Maternal Nrf2 and gluthathione-S-transferase polymorphisms do not modify associations of prenatal tobacco smoke exposure with asthma and lung function in school-aged children
- 1Department of Community-based Medicine, University of Bristol, UK
- 2Respiratory Epidemiology and Public Health Group, National Heart and Lung Institute, Imperial College London, UK
- 3Respiratory Genetics Group, Division of Infection, Inflammation and Immunity and Division of Human Genetics, University of Southampton, UK
- 4Department of Social Medicine, University of Bristol, UK
- Correspondence to Henderson Alexander J, Community-based Medicine, University of Bristol, ALSPAC, University of Bristol, Oakfield House, Oakfield Grove, Bristol, BS8 2BN, UK;
Contributors AJH and SOS conceived the study; RBN performed the statistical analyses; SMR, MR-Z and JWH conducted the genetic aspects of the study; SOS, AJH and JWH obtained the funding; all authors contributed to interpretation of the findings and writing the manuscript. AJH and SOS are guarantors for the contents of the paper.
- Received 20 August 2009
- Accepted 28 June 2010
- Published Online First 30 August 2010
Background Maternal smoking during pregnancy has detrimental effects on the respiratory health of infants and children. Polymorphisms of antioxidant genes including glutathione-S-transferases (GSTs) have been proposed as candidates for asthma and reduced lung function in children.

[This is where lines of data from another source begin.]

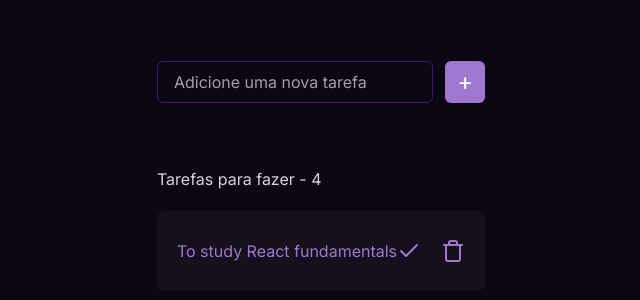
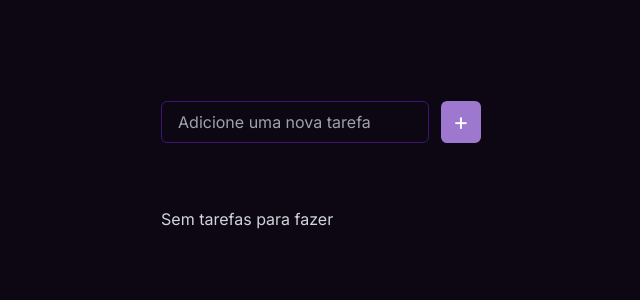
Before and after one commit to Matheussmaced/todo-list-with-zustand, a Next.js app: page / in a window 1280 px wide. Shown: the part 224-524 px from the top of the page, without its empty margins (319-959 px from the left). Built offline with nearby package versions, Linux system fonts and the light colour scheme.

Commit message:
feat: creating add task with zustand

```diff
--- a/src/@types/taskStore.ts
+++ b/src/@types/taskStore.ts
@@ -2,4 +2,5 @@ import { Task } from "./task";
 
 export type TaskStore = {
   tasks: Task[];
+  addTask: (text: string) => void;
 }
--- a/src/app/(public)/(home)/page.tsx
+++ b/src/app/(public)/(home)/page.tsx
@@ -1,13 +1,19 @@
+'use client'
+
 import CreateTasks from "@/components/createTasks";
 import TasksComponent from "@/components/tasksComponent";
+import { useTasksStore } from "@/hooks/tasks";
 
 export default function Home() {
+  const { tasks } = useTasksStore();
+
   return (
     <main className="bg-bg h-screen text-white flex flex-col justify-center">
       <div className="mx-auto flex flex-col justify-center">
         <CreateTasks />
-
-        <span className="mt-16 mb-5 text-gray-300">Tarefas para fazer - 4</span>
+        {tasks.length === 0 ? <span className="mt-16 mb-5 text-gray-300">Sem tarefas para fazer</span> :
+          <span className="mt-16 mb-5 text-gray-300">{tasks.length} - Tarefas para fazer </span>
+        }
         <TasksComponent />
       </div>
     </main>
--- a/src/components/createTasks.tsx
+++ b/src/components/createTasks.tsx
@@ -1,13 +1,19 @@
 'use client'
 
+import { useTasksStore } from "@/hooks/tasks";
 import { FormEvent, useState } from "react";
 
 export default function CreateTasks() {
   const [newTask, setNewTask] = useState('');
+  const { tasks, addTask } = useTasksStore();
 
   const handleAddTask = (e: FormEvent) => {
     e.preventDefault();
+
+    addTask(newTask)
+
     setNewTask('');
+    console.log(tasks)
   }
 
   return (
--- a/src/components/tasksComponent.tsx
+++ b/src/components/tasksComponent.tsx
@@ -1,10 +1,17 @@
+'use client'
+
+import { useTasksStore } from "@/hooks/tasks";
 import { Check, Trash } from "lucide-react";
 
 export default function TasksComponent() {
+  const { tasks } = useTasksStore()
+
   return (
-    <main className="flex justify-between bg-container text-todoText px-5 py-7 rounded-lg cursor-pointer hover:bg-borderInput transition-colors delay-75">
+    <>
+      {tasks.map(tasks => (
+        <main className="flex justify-between mb-4 bg-container text-todoText px-5 py-7 rounded-lg cursor-pointer hover:bg-borderInput transition-colors delay-75" key={tasks.id}>
           <span>
-        To study React fundamentals
+            {tasks.text}
           </span>
 
           <div className="flex gap-5">
@@ -12,5 +19,7 @@ export default function TasksComponent() {
             <Trash className="cursor-pointer hover:text-white transition-colors delay-75" />
           </div>
         </main>
+      ))}
+    </>
   );
 }
--- a/src/hooks/tasks.ts
+++ b/src/hooks/tasks.ts
@@ -3,4 +3,7 @@ import { create } from "zustand";
 
 export const useTasksStore = create<TaskStore>((set) => ({
   tasks: [],
+  addTask: (text) => set((state) => ({
+    tasks: [...state.tasks, { id: Date.now(), text: text }]
+  }))
 }))
```
Lines whose indentation alone changed are shown as unchanged.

Methods Women enrolled in the Avon Longitudinal Study of Parents and Children reported smoking habits during pregnancy. Asthma status in their children was established at age 7.5 years from parental reports and lung function was measured by spirometry at age 8.5 years. Maternal and child DNA were genotyped for deletions of GSTM1 and GSTT1 and functional polymorphisms of GSTP1 and Nrf2 genes. Associations of prenatal tobacco smoke exposure with asthma and lung function in children were stratified by maternal genotype.
Results In 6606 children, maternal smoking during pregnancy was negatively associated with maximal mid expiratory flow (FEF25-75) (−0.05 SD units, 95% CI −0.07 to −0.03, p<0.001). There was little evidence for interactions between maternal smoking and any maternal genotype considered on children's asthma or lung function. Maternal smoking was associated with reduced childhood FEF25-75 only in mother-child pairs (n=1227) with both copies of GSTM1 deleted (−0.08 SD units, 95% CI −0.14 to −0.02, p=0.01) or (n=2313) at least one copy of GSTT1 present (−0.05 SD units, 95% CI −0.09 to 0, p=0.03).
Conclusion This study confirms a detrimental effect of intrauterine tobacco smoke exposure on childhood lung function but no strong evidence of modification by maternal genotype for important antioxidant genes. Adverse effects of fetal exposure to tobacco smoke on the respiratory health of children may be mediated by pathways other than oxidative stress.
- lung function tests, passive smoking
- Glutathione-S-Transferase (GSTM1
- Nuclear erythroid 2 p45-related factor 2 (Nrf2)
- prenatal exposure
- delayed effects
- asthma epidemiology
- asthma genetics
- paediatric asthma
- respiratory measurement
- tobacco and the lung
Funding The UK Medical Research Council, the Wellcome Trust and the University of Bristol provide core support for the Avon Longitudinal Study of Parents and Children. This research was specifically funded by the British Lung Foundation. SOS is an Asthma UK Senior Research Fellow.
Competing interests None.
Ethics approval This study was conducted with the approval of the Avon Longitudinal Study of Parents and Children Ethics and Law Committee (IRB 00003312) and local research ethics committee, University Hospitals Bristol NHS Trust.
Provenance and peer review Not commissioned; externally peer reviewed.